- _Work item_:
Below are records; copy every line in them that holds the word "recipient".

Stored items from a collection
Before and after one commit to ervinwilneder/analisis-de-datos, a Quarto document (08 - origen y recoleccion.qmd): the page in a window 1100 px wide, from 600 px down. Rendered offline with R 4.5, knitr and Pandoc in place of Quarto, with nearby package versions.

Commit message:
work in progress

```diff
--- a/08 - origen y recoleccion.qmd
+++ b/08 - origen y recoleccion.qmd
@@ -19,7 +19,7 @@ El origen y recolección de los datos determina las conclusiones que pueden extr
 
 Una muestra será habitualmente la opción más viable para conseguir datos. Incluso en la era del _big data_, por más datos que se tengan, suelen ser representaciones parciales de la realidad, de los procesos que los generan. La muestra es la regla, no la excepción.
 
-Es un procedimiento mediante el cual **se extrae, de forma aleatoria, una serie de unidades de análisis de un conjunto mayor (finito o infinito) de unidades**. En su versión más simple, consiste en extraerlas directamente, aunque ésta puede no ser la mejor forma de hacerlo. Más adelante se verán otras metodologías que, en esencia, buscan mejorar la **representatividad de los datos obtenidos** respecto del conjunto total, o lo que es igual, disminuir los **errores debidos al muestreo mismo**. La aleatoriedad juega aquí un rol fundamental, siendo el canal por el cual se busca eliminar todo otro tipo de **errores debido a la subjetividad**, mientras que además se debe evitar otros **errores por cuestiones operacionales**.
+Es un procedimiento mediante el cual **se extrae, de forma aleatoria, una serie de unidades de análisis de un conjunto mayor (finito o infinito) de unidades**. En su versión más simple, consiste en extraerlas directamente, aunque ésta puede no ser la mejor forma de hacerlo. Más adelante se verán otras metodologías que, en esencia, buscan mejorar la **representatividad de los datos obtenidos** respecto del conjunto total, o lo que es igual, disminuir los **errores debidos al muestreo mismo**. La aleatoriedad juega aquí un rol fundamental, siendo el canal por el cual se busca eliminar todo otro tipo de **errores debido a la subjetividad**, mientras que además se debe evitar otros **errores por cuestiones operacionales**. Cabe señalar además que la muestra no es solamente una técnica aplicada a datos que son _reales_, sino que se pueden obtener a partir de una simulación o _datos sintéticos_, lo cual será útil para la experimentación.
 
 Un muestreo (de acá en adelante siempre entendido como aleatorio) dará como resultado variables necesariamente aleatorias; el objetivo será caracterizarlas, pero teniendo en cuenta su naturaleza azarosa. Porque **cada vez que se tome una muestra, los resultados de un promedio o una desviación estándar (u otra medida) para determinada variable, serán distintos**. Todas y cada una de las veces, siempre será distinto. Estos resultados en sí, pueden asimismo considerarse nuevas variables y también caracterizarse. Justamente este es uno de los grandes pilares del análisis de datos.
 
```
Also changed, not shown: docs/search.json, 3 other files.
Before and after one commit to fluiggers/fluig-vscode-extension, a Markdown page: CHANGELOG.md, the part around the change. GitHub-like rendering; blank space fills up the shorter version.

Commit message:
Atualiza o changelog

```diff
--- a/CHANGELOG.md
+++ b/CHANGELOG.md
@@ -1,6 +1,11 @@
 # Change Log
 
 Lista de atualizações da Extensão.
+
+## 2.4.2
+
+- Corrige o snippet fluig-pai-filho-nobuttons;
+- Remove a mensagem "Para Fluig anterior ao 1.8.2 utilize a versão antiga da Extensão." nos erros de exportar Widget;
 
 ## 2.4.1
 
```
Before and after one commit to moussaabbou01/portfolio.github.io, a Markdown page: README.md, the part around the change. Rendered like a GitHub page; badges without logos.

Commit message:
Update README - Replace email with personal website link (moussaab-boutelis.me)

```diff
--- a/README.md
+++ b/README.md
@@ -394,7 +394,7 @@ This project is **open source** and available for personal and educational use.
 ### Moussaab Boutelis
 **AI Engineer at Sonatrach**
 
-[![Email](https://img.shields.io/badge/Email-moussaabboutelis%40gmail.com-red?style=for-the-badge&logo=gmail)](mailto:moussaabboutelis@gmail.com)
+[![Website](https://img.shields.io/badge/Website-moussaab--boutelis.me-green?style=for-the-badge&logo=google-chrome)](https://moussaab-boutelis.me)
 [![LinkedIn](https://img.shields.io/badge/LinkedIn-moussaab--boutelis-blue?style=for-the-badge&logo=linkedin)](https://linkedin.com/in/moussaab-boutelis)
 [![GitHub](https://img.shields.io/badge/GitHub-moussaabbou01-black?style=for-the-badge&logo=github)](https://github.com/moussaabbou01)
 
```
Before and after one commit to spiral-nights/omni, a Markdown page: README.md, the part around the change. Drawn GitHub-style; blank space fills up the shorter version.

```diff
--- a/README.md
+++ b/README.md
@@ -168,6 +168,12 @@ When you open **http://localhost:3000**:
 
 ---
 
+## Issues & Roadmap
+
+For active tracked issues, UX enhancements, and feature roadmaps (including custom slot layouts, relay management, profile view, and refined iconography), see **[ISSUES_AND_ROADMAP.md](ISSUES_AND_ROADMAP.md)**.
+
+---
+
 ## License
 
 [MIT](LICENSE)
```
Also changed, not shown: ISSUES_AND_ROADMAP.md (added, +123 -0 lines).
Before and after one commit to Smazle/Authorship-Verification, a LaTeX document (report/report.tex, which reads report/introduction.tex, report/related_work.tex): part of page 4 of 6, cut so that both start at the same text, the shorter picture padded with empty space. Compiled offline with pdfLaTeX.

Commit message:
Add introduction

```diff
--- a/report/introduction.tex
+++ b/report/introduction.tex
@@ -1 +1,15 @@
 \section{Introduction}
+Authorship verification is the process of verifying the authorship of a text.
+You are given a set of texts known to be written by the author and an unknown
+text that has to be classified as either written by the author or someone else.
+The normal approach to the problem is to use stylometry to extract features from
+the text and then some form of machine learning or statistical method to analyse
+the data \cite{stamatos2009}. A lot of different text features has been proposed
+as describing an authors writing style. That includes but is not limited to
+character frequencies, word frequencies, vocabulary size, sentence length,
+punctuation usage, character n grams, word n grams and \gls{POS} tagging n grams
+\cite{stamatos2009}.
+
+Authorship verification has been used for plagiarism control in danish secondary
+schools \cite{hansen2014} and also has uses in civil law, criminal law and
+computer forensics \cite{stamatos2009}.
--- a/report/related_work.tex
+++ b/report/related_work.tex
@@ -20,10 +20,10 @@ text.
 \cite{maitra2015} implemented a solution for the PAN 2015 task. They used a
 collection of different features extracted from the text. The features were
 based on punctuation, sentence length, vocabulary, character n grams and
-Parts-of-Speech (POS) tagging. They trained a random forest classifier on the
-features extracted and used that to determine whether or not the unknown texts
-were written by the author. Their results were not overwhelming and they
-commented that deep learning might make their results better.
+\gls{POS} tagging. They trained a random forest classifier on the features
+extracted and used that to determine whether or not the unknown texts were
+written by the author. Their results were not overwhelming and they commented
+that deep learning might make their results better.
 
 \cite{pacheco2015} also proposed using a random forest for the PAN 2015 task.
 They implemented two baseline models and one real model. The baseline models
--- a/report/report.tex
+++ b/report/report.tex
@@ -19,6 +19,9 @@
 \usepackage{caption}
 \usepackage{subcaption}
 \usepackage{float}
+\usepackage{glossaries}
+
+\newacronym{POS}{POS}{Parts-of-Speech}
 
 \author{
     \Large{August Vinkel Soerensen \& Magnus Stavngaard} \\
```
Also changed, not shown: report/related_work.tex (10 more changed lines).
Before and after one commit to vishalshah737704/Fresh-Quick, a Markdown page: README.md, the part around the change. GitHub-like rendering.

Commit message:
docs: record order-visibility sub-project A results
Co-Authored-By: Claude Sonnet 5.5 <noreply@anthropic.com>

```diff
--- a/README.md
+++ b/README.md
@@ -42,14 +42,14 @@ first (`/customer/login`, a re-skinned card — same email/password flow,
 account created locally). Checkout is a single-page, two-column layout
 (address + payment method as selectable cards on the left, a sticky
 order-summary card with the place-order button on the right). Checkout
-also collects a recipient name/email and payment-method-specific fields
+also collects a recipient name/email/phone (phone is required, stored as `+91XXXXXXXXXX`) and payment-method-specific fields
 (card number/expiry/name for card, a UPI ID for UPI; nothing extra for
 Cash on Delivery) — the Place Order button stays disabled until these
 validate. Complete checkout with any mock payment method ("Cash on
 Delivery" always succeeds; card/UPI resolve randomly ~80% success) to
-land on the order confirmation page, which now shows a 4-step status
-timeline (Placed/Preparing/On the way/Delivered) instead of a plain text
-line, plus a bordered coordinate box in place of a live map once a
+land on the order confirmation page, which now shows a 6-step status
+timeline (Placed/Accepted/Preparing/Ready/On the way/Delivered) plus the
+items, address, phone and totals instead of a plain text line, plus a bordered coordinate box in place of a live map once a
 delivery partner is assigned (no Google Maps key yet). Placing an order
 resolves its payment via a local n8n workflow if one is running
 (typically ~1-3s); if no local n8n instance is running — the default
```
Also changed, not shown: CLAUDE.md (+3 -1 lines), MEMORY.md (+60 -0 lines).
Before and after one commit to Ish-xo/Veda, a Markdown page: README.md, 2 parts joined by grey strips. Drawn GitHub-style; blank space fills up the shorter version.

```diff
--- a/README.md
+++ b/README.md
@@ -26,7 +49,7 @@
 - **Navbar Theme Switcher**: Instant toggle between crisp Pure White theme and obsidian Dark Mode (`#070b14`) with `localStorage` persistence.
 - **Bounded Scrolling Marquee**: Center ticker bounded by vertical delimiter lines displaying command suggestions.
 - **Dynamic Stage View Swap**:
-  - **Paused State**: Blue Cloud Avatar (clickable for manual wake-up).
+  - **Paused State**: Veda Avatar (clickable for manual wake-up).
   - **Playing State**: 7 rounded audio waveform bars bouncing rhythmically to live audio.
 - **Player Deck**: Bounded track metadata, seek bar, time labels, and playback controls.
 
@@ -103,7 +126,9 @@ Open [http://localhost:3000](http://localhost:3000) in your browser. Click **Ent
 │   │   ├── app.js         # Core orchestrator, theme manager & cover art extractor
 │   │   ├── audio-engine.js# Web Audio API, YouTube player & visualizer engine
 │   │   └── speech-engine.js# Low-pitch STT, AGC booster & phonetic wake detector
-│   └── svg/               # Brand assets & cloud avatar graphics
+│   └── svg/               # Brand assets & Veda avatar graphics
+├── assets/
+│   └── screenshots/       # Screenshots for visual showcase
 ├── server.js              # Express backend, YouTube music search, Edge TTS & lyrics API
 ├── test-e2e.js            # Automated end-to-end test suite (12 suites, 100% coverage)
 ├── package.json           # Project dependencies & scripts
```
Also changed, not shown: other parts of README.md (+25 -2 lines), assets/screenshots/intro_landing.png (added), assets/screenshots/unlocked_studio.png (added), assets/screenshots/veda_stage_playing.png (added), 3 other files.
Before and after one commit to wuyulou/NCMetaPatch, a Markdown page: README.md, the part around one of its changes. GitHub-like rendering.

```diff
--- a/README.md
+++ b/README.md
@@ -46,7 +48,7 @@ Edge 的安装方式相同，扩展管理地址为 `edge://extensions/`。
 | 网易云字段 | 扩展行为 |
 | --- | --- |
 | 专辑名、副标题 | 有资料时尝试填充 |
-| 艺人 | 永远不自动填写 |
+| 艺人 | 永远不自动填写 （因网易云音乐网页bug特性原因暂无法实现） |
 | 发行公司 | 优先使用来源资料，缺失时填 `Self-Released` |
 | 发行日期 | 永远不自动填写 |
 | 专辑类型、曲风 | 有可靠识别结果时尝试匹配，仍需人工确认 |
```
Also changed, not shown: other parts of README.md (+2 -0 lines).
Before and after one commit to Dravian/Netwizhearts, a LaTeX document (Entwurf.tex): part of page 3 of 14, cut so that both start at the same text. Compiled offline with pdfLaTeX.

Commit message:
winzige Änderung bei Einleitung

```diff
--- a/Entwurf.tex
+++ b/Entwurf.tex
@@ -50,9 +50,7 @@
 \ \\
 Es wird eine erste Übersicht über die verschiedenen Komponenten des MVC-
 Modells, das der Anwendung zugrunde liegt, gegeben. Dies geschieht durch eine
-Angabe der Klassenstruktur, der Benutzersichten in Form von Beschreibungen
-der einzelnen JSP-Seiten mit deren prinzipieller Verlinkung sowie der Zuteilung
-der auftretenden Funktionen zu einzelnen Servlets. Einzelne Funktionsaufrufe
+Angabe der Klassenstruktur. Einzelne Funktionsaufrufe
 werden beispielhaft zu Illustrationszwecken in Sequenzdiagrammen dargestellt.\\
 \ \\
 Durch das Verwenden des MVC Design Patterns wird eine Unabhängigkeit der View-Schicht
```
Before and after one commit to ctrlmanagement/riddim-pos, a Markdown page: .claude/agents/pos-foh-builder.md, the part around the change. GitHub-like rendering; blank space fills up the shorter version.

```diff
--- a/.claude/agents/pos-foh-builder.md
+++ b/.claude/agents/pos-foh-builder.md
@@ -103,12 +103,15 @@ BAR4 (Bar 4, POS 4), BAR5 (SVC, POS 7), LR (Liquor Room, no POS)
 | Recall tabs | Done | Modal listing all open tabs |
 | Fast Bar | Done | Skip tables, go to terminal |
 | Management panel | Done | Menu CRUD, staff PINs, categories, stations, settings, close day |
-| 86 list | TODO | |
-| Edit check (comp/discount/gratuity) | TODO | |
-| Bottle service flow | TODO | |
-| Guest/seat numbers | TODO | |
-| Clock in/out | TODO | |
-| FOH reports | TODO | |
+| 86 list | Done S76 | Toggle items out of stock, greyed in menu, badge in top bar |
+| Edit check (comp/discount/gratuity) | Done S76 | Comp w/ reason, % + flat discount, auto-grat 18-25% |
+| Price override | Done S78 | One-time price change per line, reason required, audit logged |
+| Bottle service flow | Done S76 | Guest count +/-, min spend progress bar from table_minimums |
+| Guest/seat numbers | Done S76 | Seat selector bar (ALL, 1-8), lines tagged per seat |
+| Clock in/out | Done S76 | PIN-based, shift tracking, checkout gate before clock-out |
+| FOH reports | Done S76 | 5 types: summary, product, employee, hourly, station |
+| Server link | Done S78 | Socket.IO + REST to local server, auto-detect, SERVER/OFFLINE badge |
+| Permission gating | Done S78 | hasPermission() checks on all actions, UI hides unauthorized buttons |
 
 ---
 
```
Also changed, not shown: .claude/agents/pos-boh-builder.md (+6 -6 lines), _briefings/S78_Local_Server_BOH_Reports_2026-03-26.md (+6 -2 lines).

- _Written answer_:
-also collects a recipient name/email and payment-method-specific fields
+also collects a recipient name/email/phone (phone is required, stored as `+91XXXXXXXXXX`) and payment-method-specific fields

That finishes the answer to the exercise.